Records for this task:
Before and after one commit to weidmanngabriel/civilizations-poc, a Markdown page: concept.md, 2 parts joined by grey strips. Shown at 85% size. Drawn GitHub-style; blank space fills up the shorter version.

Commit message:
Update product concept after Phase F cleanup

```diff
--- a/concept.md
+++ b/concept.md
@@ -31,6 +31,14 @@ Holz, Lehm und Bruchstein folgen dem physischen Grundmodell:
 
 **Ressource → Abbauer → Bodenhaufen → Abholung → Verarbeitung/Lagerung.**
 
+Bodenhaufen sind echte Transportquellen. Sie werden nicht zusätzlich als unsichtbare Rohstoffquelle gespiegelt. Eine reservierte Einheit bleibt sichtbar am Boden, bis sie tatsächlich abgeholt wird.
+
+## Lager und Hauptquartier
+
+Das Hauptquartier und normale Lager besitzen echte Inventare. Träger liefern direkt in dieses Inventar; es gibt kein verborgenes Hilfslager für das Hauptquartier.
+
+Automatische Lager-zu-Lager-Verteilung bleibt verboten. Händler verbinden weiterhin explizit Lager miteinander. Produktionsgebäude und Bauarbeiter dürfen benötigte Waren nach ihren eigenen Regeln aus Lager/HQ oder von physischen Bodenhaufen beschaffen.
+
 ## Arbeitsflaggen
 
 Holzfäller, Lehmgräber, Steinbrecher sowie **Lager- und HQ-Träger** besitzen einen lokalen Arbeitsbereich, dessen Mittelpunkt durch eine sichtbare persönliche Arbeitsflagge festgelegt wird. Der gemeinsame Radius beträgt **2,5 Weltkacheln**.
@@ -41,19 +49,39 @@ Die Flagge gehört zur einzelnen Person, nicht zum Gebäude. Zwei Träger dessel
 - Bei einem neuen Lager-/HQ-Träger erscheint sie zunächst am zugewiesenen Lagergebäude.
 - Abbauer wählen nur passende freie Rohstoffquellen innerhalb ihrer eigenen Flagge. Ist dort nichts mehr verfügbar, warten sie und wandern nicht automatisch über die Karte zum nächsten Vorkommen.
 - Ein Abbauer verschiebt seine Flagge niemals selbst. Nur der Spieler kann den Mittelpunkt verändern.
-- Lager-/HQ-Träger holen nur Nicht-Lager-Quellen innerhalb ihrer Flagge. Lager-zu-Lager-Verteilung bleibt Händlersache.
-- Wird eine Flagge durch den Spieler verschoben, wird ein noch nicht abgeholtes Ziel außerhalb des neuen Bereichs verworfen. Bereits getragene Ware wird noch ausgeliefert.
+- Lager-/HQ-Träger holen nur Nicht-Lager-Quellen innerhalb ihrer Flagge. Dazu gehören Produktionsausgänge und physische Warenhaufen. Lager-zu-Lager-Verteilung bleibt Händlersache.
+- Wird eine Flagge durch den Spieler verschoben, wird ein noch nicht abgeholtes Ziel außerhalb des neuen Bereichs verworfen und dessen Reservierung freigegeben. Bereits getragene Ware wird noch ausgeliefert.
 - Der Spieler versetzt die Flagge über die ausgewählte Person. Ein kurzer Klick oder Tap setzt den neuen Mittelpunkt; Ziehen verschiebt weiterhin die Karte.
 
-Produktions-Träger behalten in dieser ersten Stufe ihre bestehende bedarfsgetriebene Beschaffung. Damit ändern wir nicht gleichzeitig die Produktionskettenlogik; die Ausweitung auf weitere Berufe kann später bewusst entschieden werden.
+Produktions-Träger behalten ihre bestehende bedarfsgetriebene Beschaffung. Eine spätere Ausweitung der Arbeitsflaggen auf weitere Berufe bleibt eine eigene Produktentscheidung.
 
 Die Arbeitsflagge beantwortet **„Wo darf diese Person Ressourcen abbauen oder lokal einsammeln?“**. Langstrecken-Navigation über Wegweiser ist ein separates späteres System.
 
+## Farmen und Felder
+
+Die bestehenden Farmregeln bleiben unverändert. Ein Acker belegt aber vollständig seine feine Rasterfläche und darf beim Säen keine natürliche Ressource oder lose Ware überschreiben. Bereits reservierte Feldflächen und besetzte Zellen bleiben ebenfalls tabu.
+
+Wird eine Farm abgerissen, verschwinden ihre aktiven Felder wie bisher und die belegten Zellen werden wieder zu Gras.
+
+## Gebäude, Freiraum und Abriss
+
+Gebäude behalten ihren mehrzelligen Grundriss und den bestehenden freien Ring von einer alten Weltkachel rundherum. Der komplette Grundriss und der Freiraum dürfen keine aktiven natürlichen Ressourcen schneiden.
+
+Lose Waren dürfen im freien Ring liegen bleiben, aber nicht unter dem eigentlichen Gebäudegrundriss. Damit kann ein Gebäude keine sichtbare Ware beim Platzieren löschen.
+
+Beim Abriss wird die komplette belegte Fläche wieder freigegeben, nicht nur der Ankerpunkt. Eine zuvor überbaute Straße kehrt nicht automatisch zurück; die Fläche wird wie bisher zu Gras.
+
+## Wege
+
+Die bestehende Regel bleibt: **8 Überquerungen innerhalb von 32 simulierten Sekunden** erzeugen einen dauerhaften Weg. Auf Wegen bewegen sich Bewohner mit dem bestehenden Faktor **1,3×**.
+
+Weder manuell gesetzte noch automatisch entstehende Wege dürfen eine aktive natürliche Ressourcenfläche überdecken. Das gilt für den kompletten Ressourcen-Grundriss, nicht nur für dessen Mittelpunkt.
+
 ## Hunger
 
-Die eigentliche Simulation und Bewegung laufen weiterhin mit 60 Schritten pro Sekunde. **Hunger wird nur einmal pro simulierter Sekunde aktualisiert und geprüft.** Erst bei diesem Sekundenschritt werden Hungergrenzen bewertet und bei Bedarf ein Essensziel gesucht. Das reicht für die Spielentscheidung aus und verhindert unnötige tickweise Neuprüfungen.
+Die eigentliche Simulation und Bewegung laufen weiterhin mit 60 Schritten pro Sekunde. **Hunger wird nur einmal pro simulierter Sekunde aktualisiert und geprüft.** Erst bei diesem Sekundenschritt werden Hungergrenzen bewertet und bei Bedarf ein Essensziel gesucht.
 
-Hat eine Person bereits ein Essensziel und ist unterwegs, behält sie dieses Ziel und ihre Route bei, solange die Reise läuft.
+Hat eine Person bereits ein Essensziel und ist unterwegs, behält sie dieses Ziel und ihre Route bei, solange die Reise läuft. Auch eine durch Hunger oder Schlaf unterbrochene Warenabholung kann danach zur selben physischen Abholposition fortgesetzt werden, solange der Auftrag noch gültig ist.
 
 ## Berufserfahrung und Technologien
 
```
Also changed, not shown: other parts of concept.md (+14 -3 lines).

About this task: Print out all of the data above word for word.

Answer section:
Before and after one commit to weidmanngabriel/civilizations-poc, a Markdown page: concept.md, 2 parts joined by grey strips. Shown at 85% size. Drawn GitHub-style; blank space fills up the shorter version.

Commit message:
Update product concept after Phase F cleanup

```diff
--- a/concept.md
+++ b/concept.md
@@ -31,6 +31,14 @@ Holz, Lehm und Bruchstein folgen dem physischen Grundmodell:
 
 **Ressource → Abbauer → Bodenhaufen → Abholung → Verarbeitung/Lagerung.**
 
+Bodenhaufen sind echte Transportquellen. Sie werden nicht zusätzlich als unsichtbare Rohstoffquelle gespiegelt. Eine reservierte Einheit bleibt sichtbar am Boden, bis sie tatsächlich abgeholt wird.
+
+## Lager und Hauptquartier
+
+Das Hauptquartier und normale Lager besitzen echte Inventare. Träger liefern direkt in dieses Inventar; es gibt kein verborgenes Hilfslager für das Hauptquartier.
+
+Automatische Lager-zu-Lager-Verteilung bleibt verboten. Händler verbinden weiterhin explizit Lager miteinander. Produktionsgebäude und Bauarbeiter dürfen benötigte Waren nach ihren eigenen Regeln aus Lager/HQ oder von physischen Bodenhaufen beschaffen.
+
 ## Arbeitsflaggen
 
 Holzfäller, Lehmgräber, Steinbrecher sowie **Lager- und HQ-Träger** besitzen einen lokalen Arbeitsbereich, dessen Mittelpunkt durch eine sichtbare persönliche Arbeitsflagge festgelegt wird. Der gemeinsame Radius beträgt **2,5 Weltkacheln**.
@@ -41,19 +49,39 @@ Die Flagge gehört zur einzelnen Person, nicht zum Gebäude. Zwei Träger dessel
 - Bei einem neuen Lager-/HQ-Träger erscheint sie zunächst am zugewiesenen Lagergebäude.
 - Abbauer wählen nur passende freie Rohstoffquellen innerhalb ihrer eigenen Flagge. Ist dort nichts mehr verfügbar, warten sie und wandern nicht automatisch über die Karte zum nächsten Vorkommen.
 - Ein Abbauer verschiebt seine Flagge niemals selbst. Nur der Spieler kann den Mittelpunkt verändern.
-- Lager-/HQ-Träger holen nur Nicht-Lager-Quellen innerhalb ihrer Flagge. Lager-zu-Lager-Verteilung bleibt Händlersache.
-- Wird eine Flagge durch den Spieler verschoben, wird ein noch nicht abgeholtes Ziel außerhalb des neuen Bereichs verworfen. Bereits getragene Ware wird noch ausgeliefert.
+- Lager-/HQ-Träger holen nur Nicht-Lager-Quellen innerhalb ihrer Flagge. Dazu gehören Produktionsausgänge und physische Warenhaufen. Lager-zu-Lager-Verteilung bleibt Händlersache.
+- Wird eine Flagge durch den Spieler verschoben, wird ein noch nicht abgeholtes Ziel außerhalb des neuen Bereichs verworfen und dessen Reservierung freigegeben. Bereits getragene Ware wird noch ausgeliefert.
 - Der Spieler versetzt die Flagge über die ausgewählte Person. Ein kurzer Klick oder Tap setzt den neuen Mittelpunkt; Ziehen verschiebt weiterhin die Karte.
 
-Produktions-Träger behalten in dieser ersten Stufe ihre bestehende bedarfsgetriebene Beschaffung. Damit ändern wir nicht gleichzeitig die Produktionskettenlogik; die Ausweitung auf weitere Berufe kann später bewusst entschieden werden.
+Produktions-Träger behalten ihre bestehende bedarfsgetriebene Beschaffung. Eine spätere Ausweitung der Arbeitsflaggen auf weitere Berufe bleibt eine eigene Produktentscheidung.
 
 Die Arbeitsflagge beantwortet **„Wo darf diese Person Ressourcen abbauen oder lokal einsammeln?“**. Langstrecken-Navigation über Wegweiser ist ein separates späteres System.
 
+## Farmen und Felder
+
+Die bestehenden Farmregeln bleiben unverändert. Ein Acker belegt aber vollständig seine feine Rasterfläche und darf beim Säen keine natürliche Ressource oder lose Ware überschreiben. Bereits reservierte Feldflächen und besetzte Zellen bleiben ebenfalls tabu.
+
+Wird eine Farm abgerissen, verschwinden ihre aktiven Felder wie bisher und die belegten Zellen werden wieder zu Gras.
+
+## Gebäude, Freiraum und Abriss
+
+Gebäude behalten ihren mehrzelligen Grundriss und den bestehenden freien Ring von einer alten Weltkachel rundherum. Der komplette Grundriss und der Freiraum dürfen keine aktiven natürlichen Ressourcen schneiden.
+
+Lose Waren dürfen im freien Ring liegen bleiben, aber nicht unter dem eigentlichen Gebäudegrundriss. Damit kann ein Gebäude keine sichtbare Ware beim Platzieren löschen.
+
+Beim Abriss wird die komplette belegte Fläche wieder freigegeben, nicht nur der Ankerpunkt. Eine zuvor überbaute Straße kehrt nicht automatisch zurück; die Fläche wird wie bisher zu Gras.
+
+## Wege
+
+Die bestehende Regel bleibt: **8 Überquerungen innerhalb von 32 simulierten Sekunden** erzeugen einen dauerhaften Weg. Auf Wegen bewegen sich Bewohner mit dem bestehenden Faktor **1,3×**.
+
+Weder manuell gesetzte noch automatisch entstehende Wege dürfen eine aktive natürliche Ressourcenfläche überdecken. Das gilt für den kompletten Ressourcen-Grundriss, nicht nur für dessen Mittelpunkt.
+
 ## Hunger
 
-Die eigentliche Simulation und Bewegung laufen weiterhin mit 60 Schritten pro Sekunde. **Hunger wird nur einmal pro simulierter Sekunde aktualisiert und geprüft.** Erst bei diesem Sekundenschritt werden Hungergrenzen bewertet und bei Bedarf ein Essensziel gesucht. Das reicht für die Spielentscheidung aus und verhindert unnötige tickweise Neuprüfungen.
+Die eigentliche Simulation und Bewegung laufen weiterhin mit 60 Schritten pro Sekunde. **Hunger wird nur einmal pro simulierter Sekunde aktualisiert und geprüft.** Erst bei diesem Sekundenschritt werden Hungergrenzen bewertet und bei Bedarf ein Essensziel gesucht.
 
-Hat eine Person bereits ein Essensziel und ist unterwegs, behält sie dieses Ziel und ihre Route bei, solange die Reise läuft.
+Hat eine Person bereits ein Essensziel und ist unterwegs, behält sie dieses Ziel und ihre Route bei, solange die Reise läuft. Auch eine durch Hunger oder Schlaf unterbrochene Warenabholung kann danach zur selben physischen Abholposition fortgesetzt werden, solange der Auftrag noch gültig ist.
 
 ## Berufserfahrung und Technologien
 
```
Also changed, not shown: other parts of concept.md (+14 -3 lines).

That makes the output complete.